In figure 4 the temperature dependence of the saturation current can be seen, it has to be noted that $I$$s$ is dependend of voltage as well. The curve has a very similar form as the non-ideality factor in figure 3, which means the saturation current is strongly depended on the non-ideality factor which is inversely dependend on temperature. It is important to note that similar to $η$ only the exponential growth regime of the diode is valid for $I$$s$ and therefore only voltages from about $1\,V$ to about $1.5\,V$ (dependend on the temperature) give valid $I$$s$ values. It can be noticed that $I$$s$ rises with temperature which is an expected behavior.

Fig.4 Temperature dependence of the saturation current $I$$s$ of the red diode

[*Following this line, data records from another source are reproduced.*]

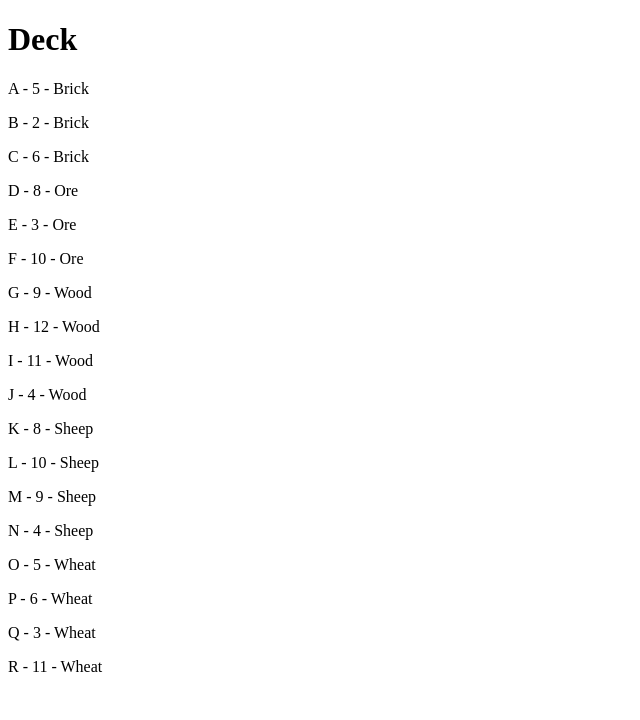
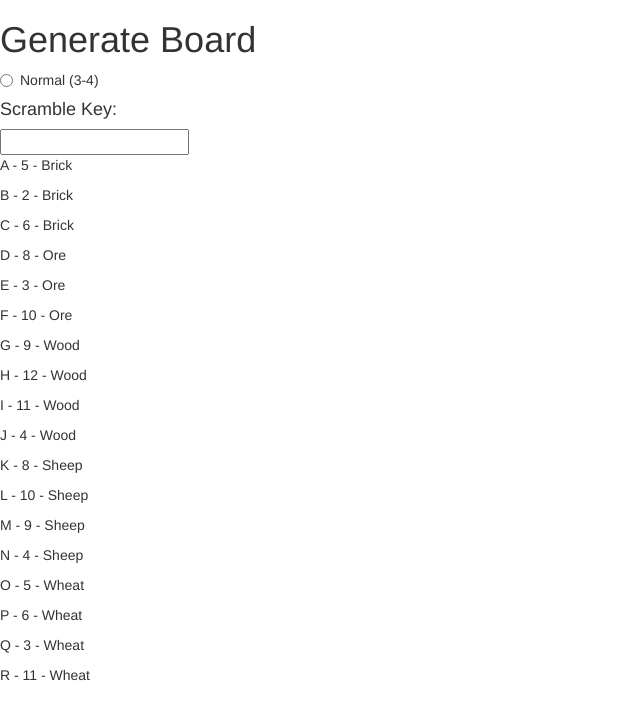
Before and after one commit to Schenng/CatanBoardGenerator, a plain HTML site: page generator.html in a window 1280 px wide. Shown: the whole page, without its empty margins (0-640 px from the left). Drawn offline with nearby package versions, Linux system fonts and the light colour scheme.

Commit message:
Bootstrap, Form (Scramble by key, Game Type)

```diff
--- a/generator.html
+++ b/generator.html
@@ -4,15 +4,27 @@
   <head>
     <title></title>
    	<script src="https://ajax.googleapis.com/ajax/libs/angularjs/1.5.7/angular.min.js"></script>
+   	<link rel="stylesheet" href="https://maxcdn.bootstrapcdn.com/bootstrap/3.3.7/css/bootstrap.min.css" integrity="sha384-BVYiiSIFeK1dGmJRAkycuHAHRg32OmUcww7on3RYdg4Va+PmSTsz/K68vbdEjh4u" crossorigin="anonymous">
+   	<link rel="stylesheet" href="https://maxcdn.bootstrapcdn.com/bootstrap/3.3.7/css/bootstrap-theme.min.css" integrity="sha384-rHyoN1iRsVXV4nD0JutlnGaslCJuC7uwjduW9SVrLvRYooPp2bWYgmgJQIXwl/Sp" crossorigin="anonymous">
+
 
   </head>
 
   <body ng-controller="MainController">
-    <h1>Deck</h1>
-    <p ng-repeat="(key,value) in normalTokens track by $index">
-    	{{key}} - {{value}} - {{deck[$index]}}
-    </p>
+  	<div>
+	    <h1>Generate Board</h1>
 
+	    <form>
+	    	<div class="radio">
+			  <label><input type="radio" name="normal">Normal (3-4)</label>
+			</div>
+		    <h4> Scramble Key: </h4><input type="text" ng-model="scrambleKey"></input>
+		</form>
+
+	    <p ng-repeat="(key,value) in normalTokens track by $index">
+	    	{{key}} - {{value}} - {{deck[$index]}}
+	    </p>
+	</div>
   </body>
 
 
```
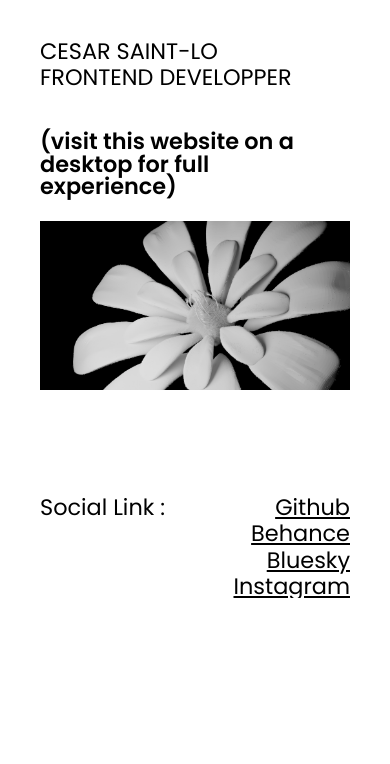
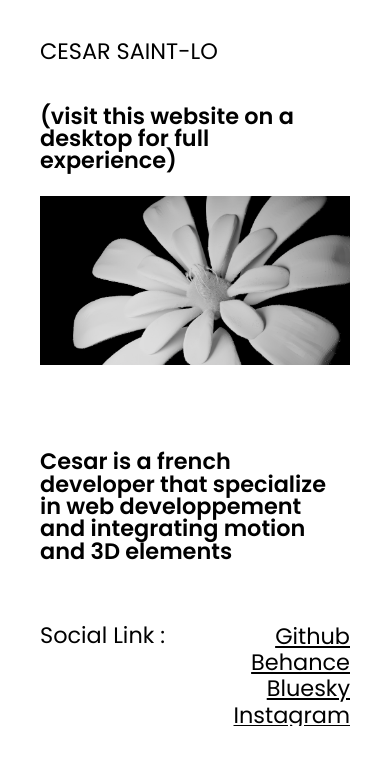
Before and after one commit to 0xCesar/PF2025, a Next.js app: page / in a window 390 px wide. Shown: the top 764 px of the page. Built offline with nearby package versions, Linux system fonts and the light colour scheme.

Commit message:
mobile adjustement

```diff
--- a/src/app/components/landingMobile/landingMobile.tsx
+++ b/src/app/components/landingMobile/landingMobile.tsx
@@ -13,12 +13,11 @@ export default function LandingMobile() {
     return <div className="bodyMobile">
         <header>
             <p>CESAR SAINT-LO</p>
-            <p className="spe">frontend developper</p>
         </header>
         <section>
             <p>(visit this website on a desktop for full experience)</p>
             <img alt="" src={'/assets-about/contactflower.png'}/>
-
+            <p>Cesar is a french developer that specialize in web developpement and integrating motion and 3D elements</p>
         </section>
         <footer>
             <p>Social Link :</p>
```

As there was no data sheet for the red diode, the calculated $I$$s$ values have been compared with diodes made out of different semiconductors at $11\,°C$, $19\,°C$, $27\,°C$ and $35\,°C$. The $I$$s$ values taken for diodes made out of different semiconductors were calculated without a non-ideality factor which means $I$$s$ does not change with different voltage. This is not the case fot the red diode, for this reason the calculated value of $I$$s$ was chosen at $1.25\,V$ as $I$$s$ was mostly constant in that range. The values for $I$$s$ of different diodes made out of different semiconductors and the red diode chosen in this laboratory can be seen in the following table, it is noteworthy that the rate of change of $I$$s$ with temperature is different for every diode made of different semiconductor as well as the red diode used in this laboratory which means no conclusive assumption about the semiconductor used in the red diode can be made.

$I$$s$ $[A]$: Si $I$$s$ $[A]$: Ge $I$$s$ $[A]$: GaAs $I$$s$ $[A]$ at $1.25\,V$: Red Diode
11°C 2.7e-16 1.3e-8 3.1e-23 2.5e-19
19 °C 1.1e-15 3.3e-8 2e-22 7.6e-18
27 °C 4.5e-15 8.3e-8 1.1e-21 2.1e-18
35 °C 1.6e-14 2e-7 5.9e-21 5.4e-18
$\frac{I_{s\_35°C}}{I_{s\_11°C}}$ 60 15 190 22